And beyond this viewing the film objectively it is in some ways a disappointment (although this may be a function of its legend). There is there feeling of a vast youthful talent running wild in the sweet shop, but where in the case of Kane a similar approach resulted in a work of matchless genius here the adolescence seems too evident, there is too little of real substance. The hypnotic quality of Godard’s work is apparent but ultimately there is a lack of either emotional involvement or political vision which makes the film something of an exercise, albeit a very high quality one, rather than a satisfying artistic whole. It will of course be fascinating to see how Godard develops as a film-maker from this starting point. I will add one additional note that I came across researching the film, which is the sad career of Jean Seberg. It was Breathless which made her into an iconic star. But her Hollywood performances were limited to roles in Paint your Wagon and Airport. She was highly political, supporting the NAACP and the Black Panthers and Hoover considered her a threat to the American state; her phone was tapped, she was watched and in 1970 when she was 7 months pregnant the FBI created a wholly false story that the father was a member of the Panthers. She suffered from deep depression and was frequently suicidal, and was abused by her last partner. She was found dead in the backseat of her car in August 1979 witha massive amount of barbiturates and alcohol in her blood and a verdict of ‘probable suicide’ recorded, although questions remain about her death. Her performance in Breathless, which is mesmerising, is her great cinematic legacy.

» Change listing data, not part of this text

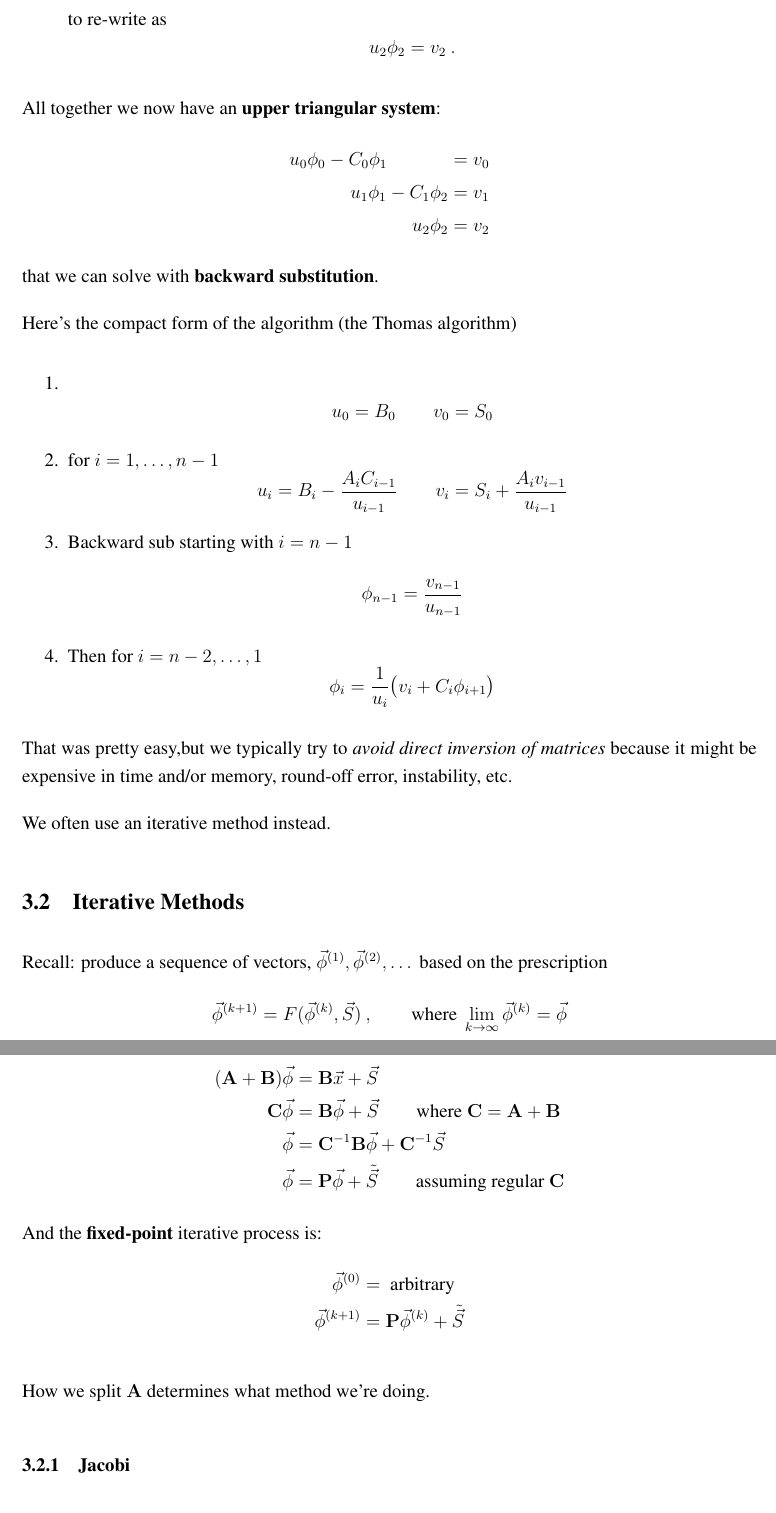
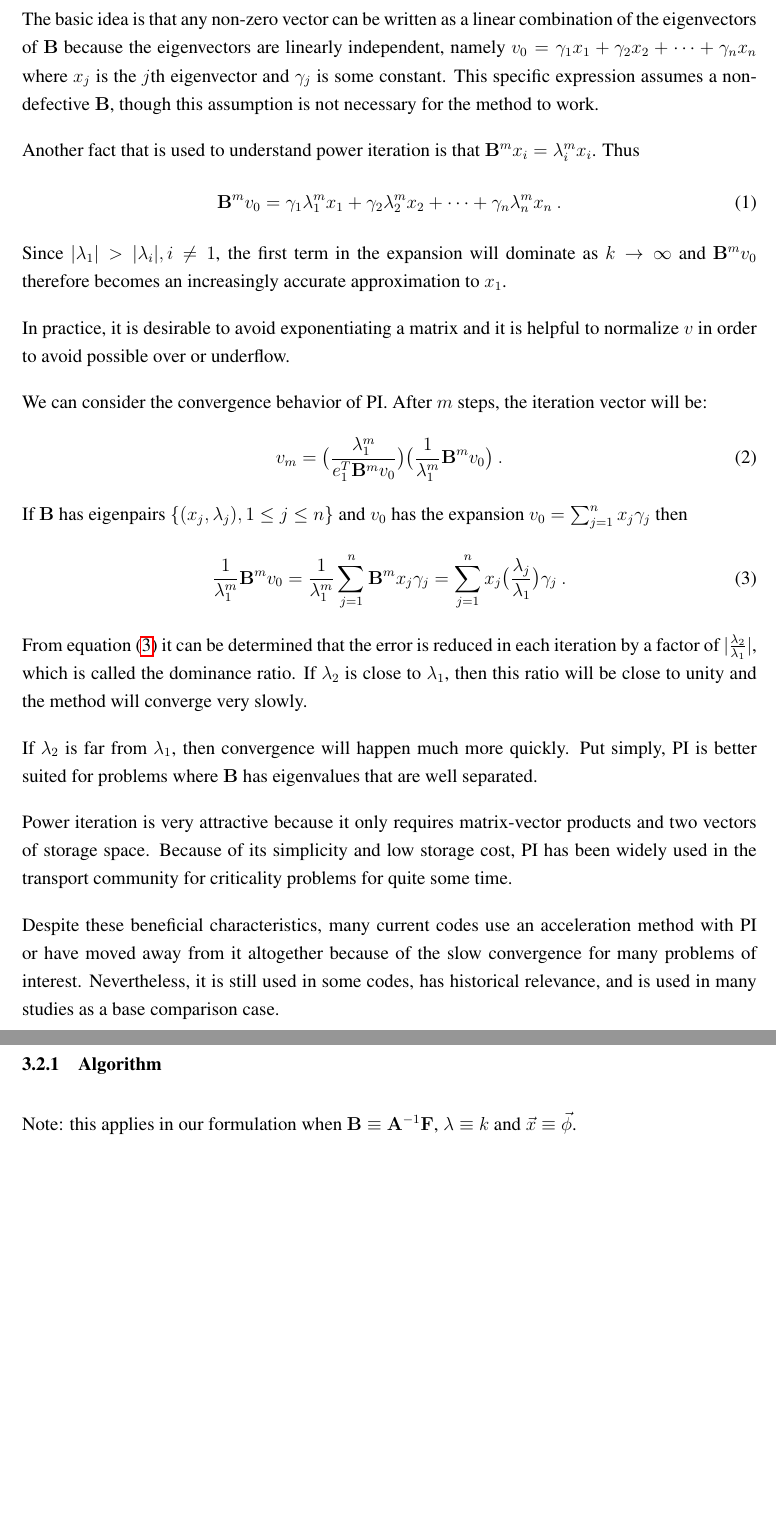
Before and after one commit to rachelslaybaugh/NE155, a LaTeX document (DEsolns/DE_eigenvalue.tex): two parts of pages 9 and 10 of 10 before the commit and two parts of pages 8 and 9 of 9 after it, joined at a grey line, cut at the place of the change, the shorter picture padded with empty space. Compiled offline with pdfLaTeX.

Commit message:
added a bunch of power iteration description.

```diff
--- a/DEsolns/DE_eigenvalue.tex
+++ b/DEsolns/DE_eigenvalue.tex
@@ -300,2 +310,7 @@ Let's start by writing our system this way:
+The basic idea is that any non-zero vector can be written as a linear combination of the eigenvectors of $\ve{B}$ because the eigenvectors are linearly independent, namely $v_0 = \gamma_1 x_1 + \gamma_2 x_2 + \cdots + \gamma_n x_n$ where $x_{j}$ is the $j$th eigenvector and $\gamma_{j}$ is some constant. This specific expression assumes a non-defective $\ve{B}$, though this assumption is not necessary for the method to work.
+
+Another fact that is used to understand power iteration is that $\ve{B}^m x_i = \lambda_i^m x_i$. Thus
 %
 \begin{equation}
+  \ve{B}^m v_{0} = \gamma_1 \lambda_1^m x_1 + \gamma_2 \lambda_2^m x_2 + \cdots + \gamma_n \lambda_n^m x_n \:.
+  \label{eq:Ak}
@@ -314,4 +317,7 @@ B_0  & -C_0 & 0    & 0    & \cdots & 0 \\
 \end{equation}
 %
-Recall that $\phi_n = 0$.
+Since $|\lambda_1| > |\lambda_i|, i \ne 1$, the first term in the expansion will dominate as $k \to \infty$ and $\ve{B}^m v_{0}$ therefore becomes an increasingly accurate approximation to $x_1$.
 
+In practice, it is desirable to avoid exponentiating a matrix and it is helpful to normalize $v$ in order to avoid possible over or underflow.
+
+We can consider the convergence behavior of PI. After $m$ steps, the iteration vector will be:
@@ -324 +324,13 @@ B_0\phi_0 - C_0\phi_1 \hspace*{3.25em}&= S_0 \nonumber \\
 %
+\begin{equation}
+  v_{m} = \bigl( \frac{\lambda_{1}^{m}}{e_{1}^{T}\ve{B}^{m}v_{0}} \bigr) \bigl(\frac{1}{\lambda_{1}^{m}}\ve{B}^{m}v_{0} \bigr) \:.
+\end{equation}
+%
+If $\ve{B}$ has eigenpairs $\{(x_{j}, \lambda_{j}), 1 \le j \le n \}$ and $v_{0}$ has the expansion $v_{0} = \sum_{j=1}^{n} x_{j}\gamma_{j}$ then
+%
+\begin{equation}
+  \frac{1}{\lambda_{1}^{m}}\ve{B}^{m}v_{0} =  \frac{1}{\lambda_{1}^{m}} \sum_{j=1}^{n} \ve{B}^{m}x_{j}\gamma_{j} = \sum_{j=1}^{n} x_{j} \bigl(\frac{\lambda_{j}}{\lambda_{1}} \bigr) \gamma_{j} \:.
+  \label{eq:PIexpand}
+\end{equation}
+%
+From equation \eqref{eq:PIexpand} it can be determined that the error is reduced in each iteration by a factor of $|\frac{\lambda_{2}}{\lambda_{1}}|$, which is called the dominance ratio. If $\lambda_2$ is close to $\lambda_1$, then this ratio will be close to unity and the method will converge very slowly.
@@ -331 +337,2 @@ and write the first equation as
 
+If $\lambda_2$ is far from $\lambda_1$, then convergence will happen much more quickly. Put simply, PI is better suited for problems where $\ve{B}$ has eigenvalues that are well separated.
@@ -349,60 +340,6 @@ and define
-to re-write as
-\[u_2\phi_2 = v_2 \:.\]
-\end{enumerate}
-%
-All together we now have an \textbf{upper triangular system}:
-\begin{align}
-u_0\phi_0 - C_0\phi_1 \hspace*{3.25em} &= v_0 \nonumber \\
-u_1\phi_1 - C_1\phi_2 &= v_1 \nonumber \\
-u_2\phi_2 &= v_2 \nonumber
-\end{align}
-%
-that we can solve with \textbf{backward substitution}.
+Power iteration is very attractive because it only requires matrix-vector products and two vectors of storage space. Because of its simplicity and low storage cost, PI has been widely used in the transport community for criticality problems for quite some time.
 
-Here's the compact form of the algorithm (the Thomas algorithm)
-\begin{enumerate}
-\item \[u_0 = B_0 \qquad v_0 = S_0\]
+Despite these beneficial characteristics, many current codes use an acceleration method with PI or have moved away from it altogether because of the slow convergence for many problems of interest. Nevertheless, it is still used in some codes, has historical relevance, and is used in many studies as a base comparison case.
 
-\item for $i=1, \dots, n-1$
-\[u_i = B_i-\frac{A_i C_{i-1}}{u_{i-1}} \qquad v_i = S_i + \frac{A_i v_{i-1}}{u_{i-1}}\]
-
-\item Backward sub starting with $i=n-1$
-\[\phi_{n-1} = \frac{v_{n-1}}{u_{n-1}}\]
-
-\item Then for $i= n-2, \dots, 1$
-\[\phi_i = \frac{1}{u_i}\bigl(v_i + C_i \phi_{i+1}\bigr)\]
-\end{enumerate}
-
-That was pretty easy,but we typically try to \textit{avoid direct inversion of matrices} because it might be expensive in time and/or memory, round-off error, instability, etc.
-
-We often use an iterative method instead.
-
-
-%----------------------------------------------------------------
-\subsection{Iterative Methods}
-
-Recall: produce a sequence of vectors, $\vec{\phi}^{(1)}, \vec{\phi}^{(2)}, \dots$ based on the prescription
-  \[\vec{\phi}^{(k+1)} = F(\vec{\phi}^{(k)}, \vec{S})\:, \qquad \text{where } \displaystyle \lim_{k \rightarrow \infty} \vec{\phi}^{(k)} = \vec{\phi}\]
-%
-\begin{align}
-(\ve{A} + \ve{B}) \vec{\phi} &= \ve{B}\vec{x} + \vec{S} \nonumber \\
-%
-\ve{C} \vec{\phi} &= \ve{B}\vec{\phi} + \vec{S}
-\qquad\text{where } \ve{C} = \ve{A} + \ve{B} \nonumber \\
-%
-\vec{\phi} &= \ve{C}^{-1} \ve{B}\vec{\phi} + \ve{C}^{-1} \vec{S}
-\nonumber \\
-%
-\vec{\phi} &= \ve{P}\vec{\phi} + \tilde{\vec{S}}
-\qquad\text{assuming regular } \ve{C}\nonumber
-\end{align}
-%
-And the \textbf{fixed-point} iterative process is:
-\begin{align}
-\vec{\phi}^{(0)} &= \text{ arbitrary}\nonumber \\
-\vec{\phi}^{(k+1)} &= \ve{P}\vec{\phi}^{(k)} + \tilde{\vec{S}} \nonumber
-\end{align}
-
-How we split $\ve{A}$ determines what method we're doing.
-
-\subsubsection{Jacobi}
+\subsubsection{Algorithm}
+Note: this applies in our formulation when $\ve{B} \equiv \ve{A}^{-1}\ve{F}$, $\lambda \equiv k$ and $\vec{x} \equiv \vec{\phi}$.
```
Also changed, not shown: DEsolns/DE_eigenvalue.tex (141 more changed lines).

Good Night, and Good Luck is a very well-made film telling the story of Ed Murrow’s fight against McCarthy and McCarthyism in the 1950’s. I knew nothing of either the story or the man so it was fascinating for me just to learn. But the film was graced with strong BandW cinematography and excellent performances, particularly that of David Strathairn as Murrow himself. The film was very much a personal project of George Clooney who not only co-scripted and directed it but raised the money himself, taking a fee of $1 for all his work. It was made for $7.5 million (which I take it to be a very low sum for a mainstream Hollywood movie), although Clooney hadthe last laugh as it took $54 million world-wide, which indicates that serious films can make money (how much this depended on Clooney’s name – and he acts as well – is of course arguable). The only real flaw I can identify is the fact that the film is utterly male dominated; there is only one woman in the newsroom and she is assigned an inferior role. However I suppose this was an inevitable consequence of the quest for realism. In terms of the politics it was interesting to be reminded of the McCarthy era at exactly the moment that right-wing mobs are attempting to derail Obama’s very modest health-care reforms.